• **Source material**:
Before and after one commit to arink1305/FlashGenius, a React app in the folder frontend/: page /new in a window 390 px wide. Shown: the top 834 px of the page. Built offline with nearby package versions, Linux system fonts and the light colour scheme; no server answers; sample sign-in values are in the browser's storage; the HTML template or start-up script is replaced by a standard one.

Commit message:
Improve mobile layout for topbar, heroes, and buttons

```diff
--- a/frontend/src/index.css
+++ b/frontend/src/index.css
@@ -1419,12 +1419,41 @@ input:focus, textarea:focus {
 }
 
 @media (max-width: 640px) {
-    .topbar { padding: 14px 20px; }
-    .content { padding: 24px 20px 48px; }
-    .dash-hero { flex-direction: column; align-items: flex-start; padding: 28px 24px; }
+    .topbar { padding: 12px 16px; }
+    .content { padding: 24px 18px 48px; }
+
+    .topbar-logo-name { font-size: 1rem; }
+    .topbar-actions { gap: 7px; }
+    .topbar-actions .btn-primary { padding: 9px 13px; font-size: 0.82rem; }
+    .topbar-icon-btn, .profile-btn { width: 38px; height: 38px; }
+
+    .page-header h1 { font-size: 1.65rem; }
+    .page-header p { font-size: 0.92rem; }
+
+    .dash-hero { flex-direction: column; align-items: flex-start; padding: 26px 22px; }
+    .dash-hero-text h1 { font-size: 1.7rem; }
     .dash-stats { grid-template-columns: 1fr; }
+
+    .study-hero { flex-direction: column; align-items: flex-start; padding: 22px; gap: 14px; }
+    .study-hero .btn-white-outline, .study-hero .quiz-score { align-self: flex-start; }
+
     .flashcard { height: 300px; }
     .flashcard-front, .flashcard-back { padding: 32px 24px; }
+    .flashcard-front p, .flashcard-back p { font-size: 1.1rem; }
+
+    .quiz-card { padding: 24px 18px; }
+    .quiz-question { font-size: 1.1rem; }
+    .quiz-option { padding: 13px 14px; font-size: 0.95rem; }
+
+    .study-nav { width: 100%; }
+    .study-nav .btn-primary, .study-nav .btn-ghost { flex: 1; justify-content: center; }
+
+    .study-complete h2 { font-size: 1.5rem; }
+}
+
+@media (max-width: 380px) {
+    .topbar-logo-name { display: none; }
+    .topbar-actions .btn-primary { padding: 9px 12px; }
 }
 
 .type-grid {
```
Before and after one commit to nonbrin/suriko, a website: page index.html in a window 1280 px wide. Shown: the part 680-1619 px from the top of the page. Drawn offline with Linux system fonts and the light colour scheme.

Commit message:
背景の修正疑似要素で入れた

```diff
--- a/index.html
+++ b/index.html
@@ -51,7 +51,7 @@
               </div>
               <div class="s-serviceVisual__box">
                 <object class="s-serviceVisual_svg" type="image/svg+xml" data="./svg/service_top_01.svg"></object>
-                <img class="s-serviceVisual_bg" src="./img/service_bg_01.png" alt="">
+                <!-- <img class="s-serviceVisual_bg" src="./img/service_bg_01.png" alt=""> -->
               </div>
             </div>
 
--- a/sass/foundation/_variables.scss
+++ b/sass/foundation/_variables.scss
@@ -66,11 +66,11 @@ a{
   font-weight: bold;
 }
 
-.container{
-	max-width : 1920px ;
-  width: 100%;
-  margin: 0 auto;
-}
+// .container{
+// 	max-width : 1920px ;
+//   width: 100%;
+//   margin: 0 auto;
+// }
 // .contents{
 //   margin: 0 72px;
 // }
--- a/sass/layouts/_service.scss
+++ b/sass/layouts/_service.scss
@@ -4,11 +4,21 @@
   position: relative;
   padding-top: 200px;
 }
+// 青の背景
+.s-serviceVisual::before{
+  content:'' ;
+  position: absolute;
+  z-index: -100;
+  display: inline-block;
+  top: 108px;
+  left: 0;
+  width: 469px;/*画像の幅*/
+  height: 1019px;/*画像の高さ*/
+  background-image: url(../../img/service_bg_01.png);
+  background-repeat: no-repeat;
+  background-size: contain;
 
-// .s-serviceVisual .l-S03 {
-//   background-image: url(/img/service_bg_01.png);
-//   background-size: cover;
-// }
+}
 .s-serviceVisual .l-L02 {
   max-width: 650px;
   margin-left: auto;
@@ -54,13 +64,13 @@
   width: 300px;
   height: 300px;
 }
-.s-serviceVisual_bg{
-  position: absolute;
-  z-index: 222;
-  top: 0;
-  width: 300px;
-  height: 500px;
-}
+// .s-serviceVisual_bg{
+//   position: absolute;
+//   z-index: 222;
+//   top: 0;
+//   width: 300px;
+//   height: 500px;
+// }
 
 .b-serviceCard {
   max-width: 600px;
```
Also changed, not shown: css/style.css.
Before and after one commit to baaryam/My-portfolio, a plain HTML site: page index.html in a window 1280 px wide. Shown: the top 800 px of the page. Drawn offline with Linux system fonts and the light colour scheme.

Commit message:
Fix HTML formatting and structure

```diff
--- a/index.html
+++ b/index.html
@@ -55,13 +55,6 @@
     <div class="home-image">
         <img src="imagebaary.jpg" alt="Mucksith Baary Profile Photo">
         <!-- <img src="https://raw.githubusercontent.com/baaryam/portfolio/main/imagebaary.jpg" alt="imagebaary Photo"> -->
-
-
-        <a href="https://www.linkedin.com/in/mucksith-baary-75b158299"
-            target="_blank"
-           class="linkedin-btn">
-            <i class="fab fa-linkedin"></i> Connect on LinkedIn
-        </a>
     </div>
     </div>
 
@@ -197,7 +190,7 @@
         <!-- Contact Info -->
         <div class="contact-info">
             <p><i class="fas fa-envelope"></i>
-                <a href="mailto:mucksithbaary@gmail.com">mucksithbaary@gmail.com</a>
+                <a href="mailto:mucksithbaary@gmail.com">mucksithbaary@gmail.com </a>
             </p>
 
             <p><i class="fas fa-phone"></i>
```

• **Work to be completed**: Return all lines from the material that contain "items".

• **Exercise output**:
-    .dash-hero { flex-direction: column; align-items: flex-start; padding: 28px 24px; }
+    .dash-hero { flex-direction: column; align-items: flex-start; padding: 26px 22px; }
+    .study-hero { flex-direction: column; align-items: flex-start; padding: 22px; gap: 14px; }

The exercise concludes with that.